(Web document revisions)
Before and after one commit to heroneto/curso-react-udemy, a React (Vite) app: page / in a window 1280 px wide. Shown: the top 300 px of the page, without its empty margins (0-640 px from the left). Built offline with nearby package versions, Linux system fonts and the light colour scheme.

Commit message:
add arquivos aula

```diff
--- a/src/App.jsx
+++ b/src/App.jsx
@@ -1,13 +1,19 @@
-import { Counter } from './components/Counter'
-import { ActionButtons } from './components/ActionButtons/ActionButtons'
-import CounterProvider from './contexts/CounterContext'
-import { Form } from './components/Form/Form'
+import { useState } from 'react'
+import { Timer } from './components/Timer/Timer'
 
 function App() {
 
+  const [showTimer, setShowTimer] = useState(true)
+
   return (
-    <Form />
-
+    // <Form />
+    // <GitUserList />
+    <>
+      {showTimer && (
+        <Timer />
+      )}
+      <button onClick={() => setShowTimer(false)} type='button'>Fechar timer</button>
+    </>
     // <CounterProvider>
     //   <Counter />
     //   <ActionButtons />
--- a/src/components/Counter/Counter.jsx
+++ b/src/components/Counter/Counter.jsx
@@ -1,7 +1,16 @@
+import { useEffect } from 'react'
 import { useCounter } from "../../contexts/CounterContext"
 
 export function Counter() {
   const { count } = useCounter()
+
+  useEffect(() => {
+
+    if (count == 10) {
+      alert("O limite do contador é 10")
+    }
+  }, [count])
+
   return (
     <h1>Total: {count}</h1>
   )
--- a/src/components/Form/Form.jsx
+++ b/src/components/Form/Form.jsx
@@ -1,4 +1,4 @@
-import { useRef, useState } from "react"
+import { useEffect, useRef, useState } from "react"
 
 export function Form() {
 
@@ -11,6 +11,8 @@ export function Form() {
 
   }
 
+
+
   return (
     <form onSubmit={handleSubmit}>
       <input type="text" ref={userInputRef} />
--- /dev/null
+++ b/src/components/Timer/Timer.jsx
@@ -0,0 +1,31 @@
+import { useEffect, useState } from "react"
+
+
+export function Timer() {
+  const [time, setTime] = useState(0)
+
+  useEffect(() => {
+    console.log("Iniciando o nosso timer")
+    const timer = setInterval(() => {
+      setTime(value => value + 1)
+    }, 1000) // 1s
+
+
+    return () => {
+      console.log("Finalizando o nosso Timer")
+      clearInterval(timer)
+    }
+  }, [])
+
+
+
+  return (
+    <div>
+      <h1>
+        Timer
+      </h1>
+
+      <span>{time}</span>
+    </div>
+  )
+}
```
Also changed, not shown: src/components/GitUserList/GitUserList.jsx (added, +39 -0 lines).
...
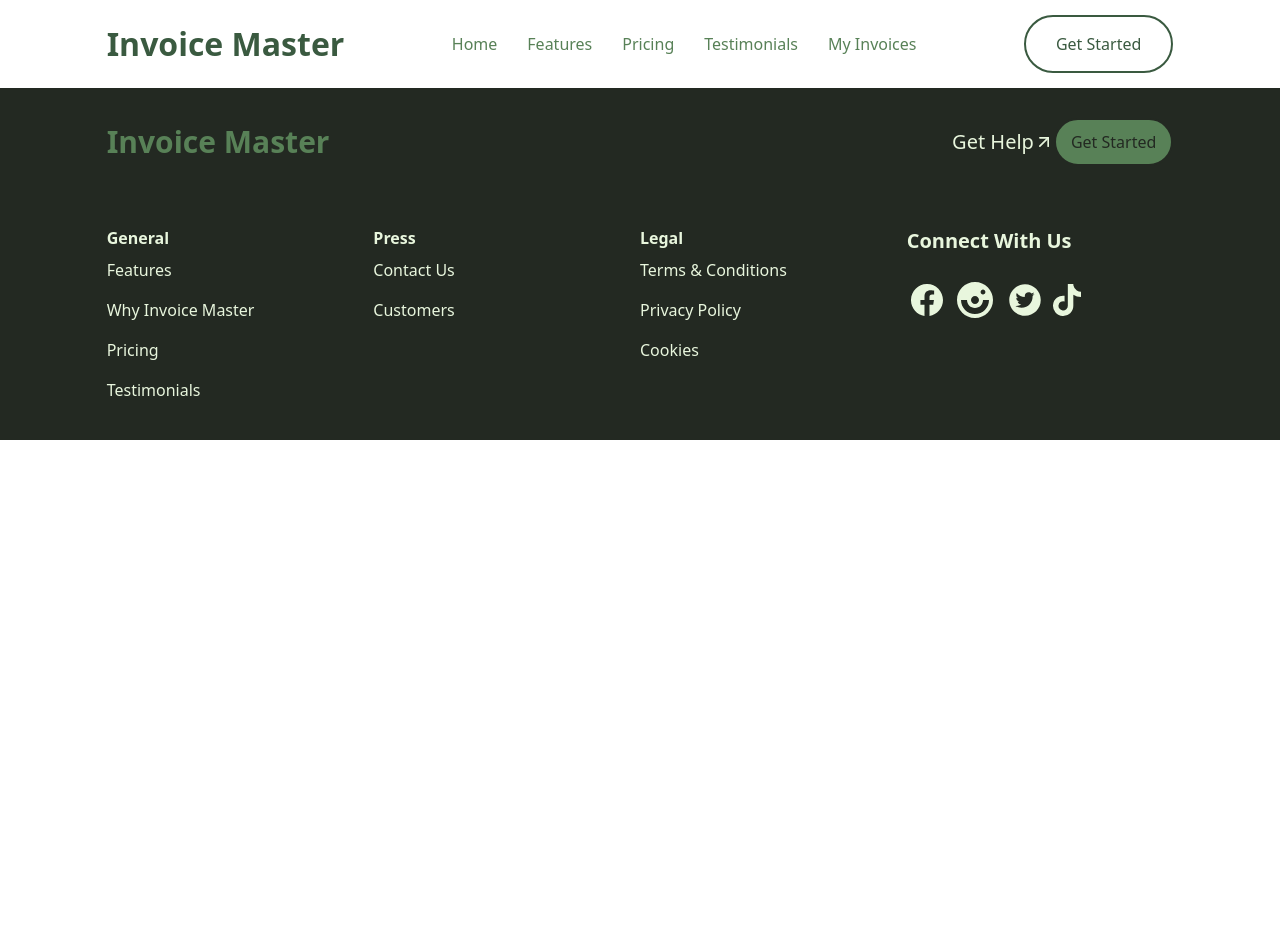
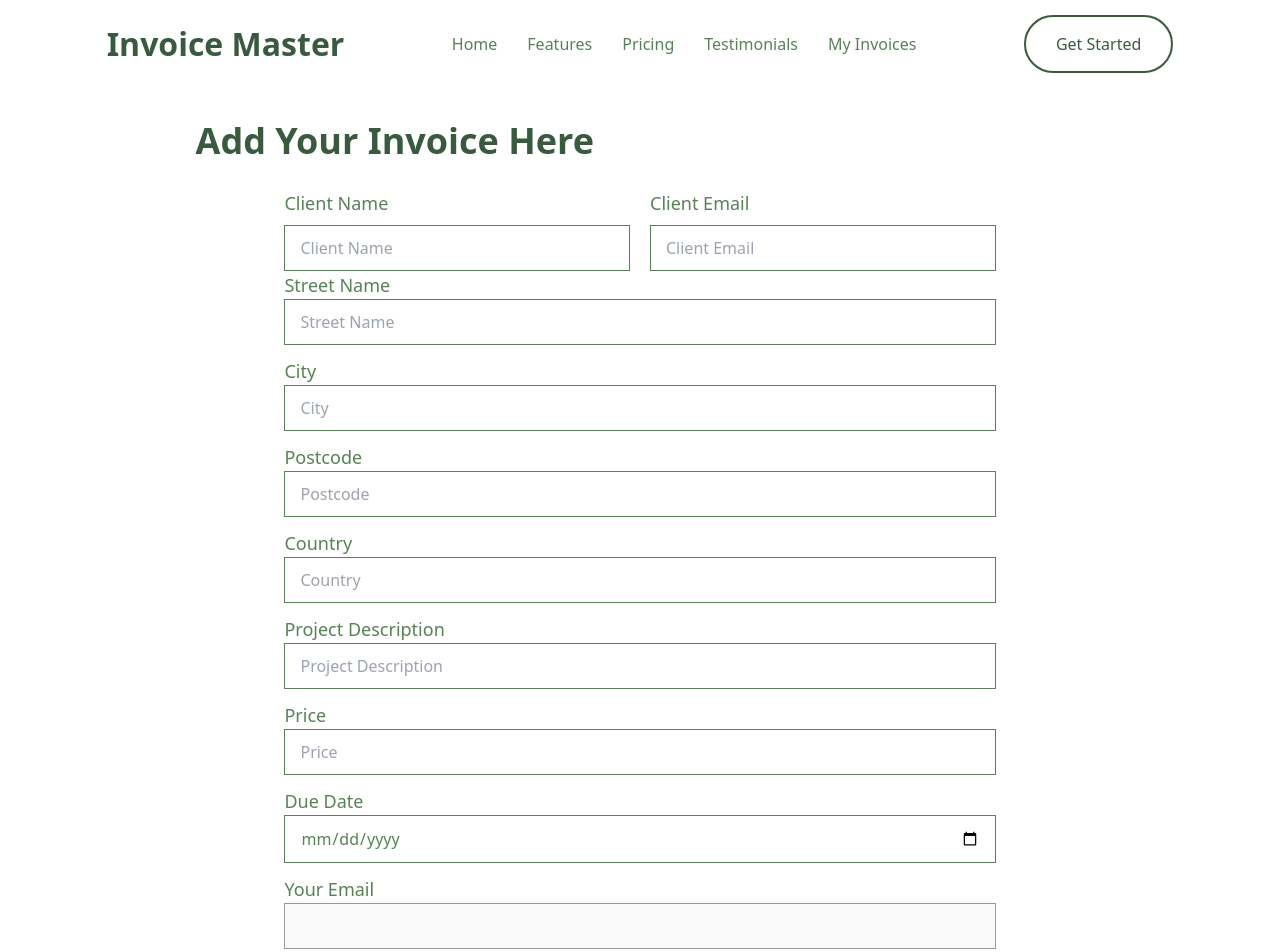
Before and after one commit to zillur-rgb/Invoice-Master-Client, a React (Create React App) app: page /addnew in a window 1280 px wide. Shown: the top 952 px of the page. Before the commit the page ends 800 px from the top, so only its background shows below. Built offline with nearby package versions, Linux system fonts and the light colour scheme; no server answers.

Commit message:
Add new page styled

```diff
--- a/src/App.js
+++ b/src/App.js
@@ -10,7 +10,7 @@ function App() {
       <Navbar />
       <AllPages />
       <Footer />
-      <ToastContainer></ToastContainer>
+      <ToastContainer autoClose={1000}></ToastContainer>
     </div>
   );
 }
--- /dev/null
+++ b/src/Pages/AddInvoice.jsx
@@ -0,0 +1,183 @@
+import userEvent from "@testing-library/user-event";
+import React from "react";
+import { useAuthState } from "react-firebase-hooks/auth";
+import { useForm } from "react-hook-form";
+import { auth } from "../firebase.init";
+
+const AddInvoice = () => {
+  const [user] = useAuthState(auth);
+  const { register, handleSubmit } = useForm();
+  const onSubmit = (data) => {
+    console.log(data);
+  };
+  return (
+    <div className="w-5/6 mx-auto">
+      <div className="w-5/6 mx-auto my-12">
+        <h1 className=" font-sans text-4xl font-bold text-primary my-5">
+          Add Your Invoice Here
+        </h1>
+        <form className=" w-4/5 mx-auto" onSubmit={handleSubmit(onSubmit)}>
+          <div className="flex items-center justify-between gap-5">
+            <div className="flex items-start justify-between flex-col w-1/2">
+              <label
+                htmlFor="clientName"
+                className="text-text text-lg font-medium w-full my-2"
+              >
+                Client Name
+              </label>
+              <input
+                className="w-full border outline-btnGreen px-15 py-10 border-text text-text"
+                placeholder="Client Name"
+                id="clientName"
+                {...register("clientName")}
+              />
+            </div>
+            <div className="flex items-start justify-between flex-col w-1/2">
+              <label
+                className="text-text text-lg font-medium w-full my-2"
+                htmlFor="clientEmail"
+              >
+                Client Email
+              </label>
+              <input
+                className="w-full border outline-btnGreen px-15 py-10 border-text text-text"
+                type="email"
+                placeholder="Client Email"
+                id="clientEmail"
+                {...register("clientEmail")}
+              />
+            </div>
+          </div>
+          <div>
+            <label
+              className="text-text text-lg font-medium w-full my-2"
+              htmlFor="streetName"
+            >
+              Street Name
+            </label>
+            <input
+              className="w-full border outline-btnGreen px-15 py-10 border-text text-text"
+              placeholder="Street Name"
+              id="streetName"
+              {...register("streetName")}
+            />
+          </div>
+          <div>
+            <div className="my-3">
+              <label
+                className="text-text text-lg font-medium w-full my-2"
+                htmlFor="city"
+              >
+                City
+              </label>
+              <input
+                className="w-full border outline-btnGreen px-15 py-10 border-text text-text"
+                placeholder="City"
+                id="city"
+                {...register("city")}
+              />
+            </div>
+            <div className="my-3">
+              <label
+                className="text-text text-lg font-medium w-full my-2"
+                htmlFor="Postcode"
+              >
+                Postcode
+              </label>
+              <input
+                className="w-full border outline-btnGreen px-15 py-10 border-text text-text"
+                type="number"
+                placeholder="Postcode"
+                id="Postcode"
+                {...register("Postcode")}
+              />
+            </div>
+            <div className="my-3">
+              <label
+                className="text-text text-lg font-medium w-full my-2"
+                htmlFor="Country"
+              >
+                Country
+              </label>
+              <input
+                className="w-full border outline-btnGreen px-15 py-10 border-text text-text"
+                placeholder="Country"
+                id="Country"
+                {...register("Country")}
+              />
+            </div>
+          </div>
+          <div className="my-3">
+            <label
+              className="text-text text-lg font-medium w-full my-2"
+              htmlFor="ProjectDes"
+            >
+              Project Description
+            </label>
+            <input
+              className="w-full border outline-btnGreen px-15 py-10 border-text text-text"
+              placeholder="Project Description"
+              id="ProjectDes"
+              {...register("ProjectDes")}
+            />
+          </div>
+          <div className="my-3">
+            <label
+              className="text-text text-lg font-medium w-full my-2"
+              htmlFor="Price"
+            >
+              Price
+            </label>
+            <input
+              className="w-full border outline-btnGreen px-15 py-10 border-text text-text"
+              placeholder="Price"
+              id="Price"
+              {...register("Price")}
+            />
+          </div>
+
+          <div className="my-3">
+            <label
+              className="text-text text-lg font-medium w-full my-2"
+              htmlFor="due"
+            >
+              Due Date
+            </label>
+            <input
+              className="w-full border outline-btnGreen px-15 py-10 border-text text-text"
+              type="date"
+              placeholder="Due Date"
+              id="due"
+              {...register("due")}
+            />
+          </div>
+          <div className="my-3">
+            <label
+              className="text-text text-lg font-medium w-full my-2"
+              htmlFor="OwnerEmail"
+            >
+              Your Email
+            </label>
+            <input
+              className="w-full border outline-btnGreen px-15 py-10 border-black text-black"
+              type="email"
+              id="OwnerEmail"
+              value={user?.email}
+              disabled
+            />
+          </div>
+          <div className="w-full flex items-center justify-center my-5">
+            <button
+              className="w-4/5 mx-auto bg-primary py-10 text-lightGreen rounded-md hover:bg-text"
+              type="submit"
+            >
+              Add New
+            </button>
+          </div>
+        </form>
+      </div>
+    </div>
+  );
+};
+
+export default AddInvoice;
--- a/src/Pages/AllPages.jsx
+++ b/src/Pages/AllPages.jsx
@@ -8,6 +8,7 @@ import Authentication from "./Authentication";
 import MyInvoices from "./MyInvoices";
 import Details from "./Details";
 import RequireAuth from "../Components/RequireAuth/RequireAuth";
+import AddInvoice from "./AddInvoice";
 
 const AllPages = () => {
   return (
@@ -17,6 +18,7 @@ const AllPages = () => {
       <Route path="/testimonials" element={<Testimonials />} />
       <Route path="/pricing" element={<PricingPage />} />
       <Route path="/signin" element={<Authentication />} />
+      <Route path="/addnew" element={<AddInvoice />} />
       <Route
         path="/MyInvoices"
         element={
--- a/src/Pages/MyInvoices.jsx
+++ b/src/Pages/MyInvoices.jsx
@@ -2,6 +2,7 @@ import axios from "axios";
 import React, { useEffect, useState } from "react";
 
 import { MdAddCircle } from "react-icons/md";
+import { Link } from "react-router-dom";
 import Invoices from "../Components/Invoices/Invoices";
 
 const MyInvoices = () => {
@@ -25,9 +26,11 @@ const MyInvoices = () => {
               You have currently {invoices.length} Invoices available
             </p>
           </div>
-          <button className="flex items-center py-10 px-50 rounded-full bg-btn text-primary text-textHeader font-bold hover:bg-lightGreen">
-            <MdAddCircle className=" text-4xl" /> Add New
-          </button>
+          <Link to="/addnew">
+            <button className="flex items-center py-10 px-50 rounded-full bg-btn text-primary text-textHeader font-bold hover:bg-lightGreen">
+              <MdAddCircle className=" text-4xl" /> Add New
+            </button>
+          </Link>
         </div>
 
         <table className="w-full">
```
...
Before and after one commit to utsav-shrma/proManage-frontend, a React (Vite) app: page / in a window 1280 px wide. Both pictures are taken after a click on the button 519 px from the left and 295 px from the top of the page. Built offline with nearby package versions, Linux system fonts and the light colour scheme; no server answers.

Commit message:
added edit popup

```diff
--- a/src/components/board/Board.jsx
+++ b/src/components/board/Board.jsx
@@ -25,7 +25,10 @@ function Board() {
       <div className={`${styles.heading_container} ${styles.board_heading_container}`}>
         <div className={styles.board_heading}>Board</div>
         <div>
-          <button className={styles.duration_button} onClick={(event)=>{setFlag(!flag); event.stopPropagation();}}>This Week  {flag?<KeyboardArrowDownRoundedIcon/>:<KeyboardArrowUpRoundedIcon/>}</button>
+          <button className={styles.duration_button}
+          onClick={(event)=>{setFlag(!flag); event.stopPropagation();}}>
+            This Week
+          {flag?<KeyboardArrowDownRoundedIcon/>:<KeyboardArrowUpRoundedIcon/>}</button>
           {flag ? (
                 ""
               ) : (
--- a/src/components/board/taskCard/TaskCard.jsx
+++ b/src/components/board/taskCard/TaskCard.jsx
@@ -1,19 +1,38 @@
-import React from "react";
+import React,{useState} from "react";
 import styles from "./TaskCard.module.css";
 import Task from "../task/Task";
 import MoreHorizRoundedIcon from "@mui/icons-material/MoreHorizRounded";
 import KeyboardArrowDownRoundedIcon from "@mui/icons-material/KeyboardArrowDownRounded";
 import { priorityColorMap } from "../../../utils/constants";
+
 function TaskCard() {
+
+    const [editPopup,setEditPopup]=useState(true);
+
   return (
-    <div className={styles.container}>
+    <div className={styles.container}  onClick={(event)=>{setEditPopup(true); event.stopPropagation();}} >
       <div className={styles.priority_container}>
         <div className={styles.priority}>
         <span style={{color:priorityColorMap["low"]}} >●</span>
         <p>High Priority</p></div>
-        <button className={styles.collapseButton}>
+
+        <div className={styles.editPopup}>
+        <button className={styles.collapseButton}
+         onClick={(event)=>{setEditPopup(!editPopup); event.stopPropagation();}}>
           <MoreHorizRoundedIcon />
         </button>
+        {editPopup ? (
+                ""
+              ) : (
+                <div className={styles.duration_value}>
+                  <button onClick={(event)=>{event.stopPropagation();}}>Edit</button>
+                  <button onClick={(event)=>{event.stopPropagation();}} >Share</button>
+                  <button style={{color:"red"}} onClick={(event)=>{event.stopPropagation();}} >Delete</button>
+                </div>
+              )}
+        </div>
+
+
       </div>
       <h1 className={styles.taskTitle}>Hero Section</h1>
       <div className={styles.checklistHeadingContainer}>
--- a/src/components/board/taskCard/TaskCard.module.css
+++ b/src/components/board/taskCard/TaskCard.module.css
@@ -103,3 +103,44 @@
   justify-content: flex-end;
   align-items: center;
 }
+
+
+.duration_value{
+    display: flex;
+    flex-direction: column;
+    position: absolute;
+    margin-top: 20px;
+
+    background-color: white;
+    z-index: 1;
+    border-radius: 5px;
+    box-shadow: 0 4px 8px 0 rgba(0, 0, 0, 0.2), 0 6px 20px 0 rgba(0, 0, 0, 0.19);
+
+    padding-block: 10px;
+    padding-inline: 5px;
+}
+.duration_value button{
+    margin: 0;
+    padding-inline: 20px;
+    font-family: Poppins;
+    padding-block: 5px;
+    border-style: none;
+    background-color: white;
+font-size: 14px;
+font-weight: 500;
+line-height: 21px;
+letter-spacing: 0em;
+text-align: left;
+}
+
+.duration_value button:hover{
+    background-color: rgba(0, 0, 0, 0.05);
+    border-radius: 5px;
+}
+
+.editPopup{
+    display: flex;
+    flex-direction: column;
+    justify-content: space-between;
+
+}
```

# [Problem details]
If a line in the entries above has the word "type", copy it.

# [Your response]
+      <button onClick={() => setShowTimer(false)} type='button'>Fechar timer</button>
       <input type="text" ref={userInputRef} />
+                type="email"
+                type="number"
+              type="date"
+              type="email"
+              type="submit"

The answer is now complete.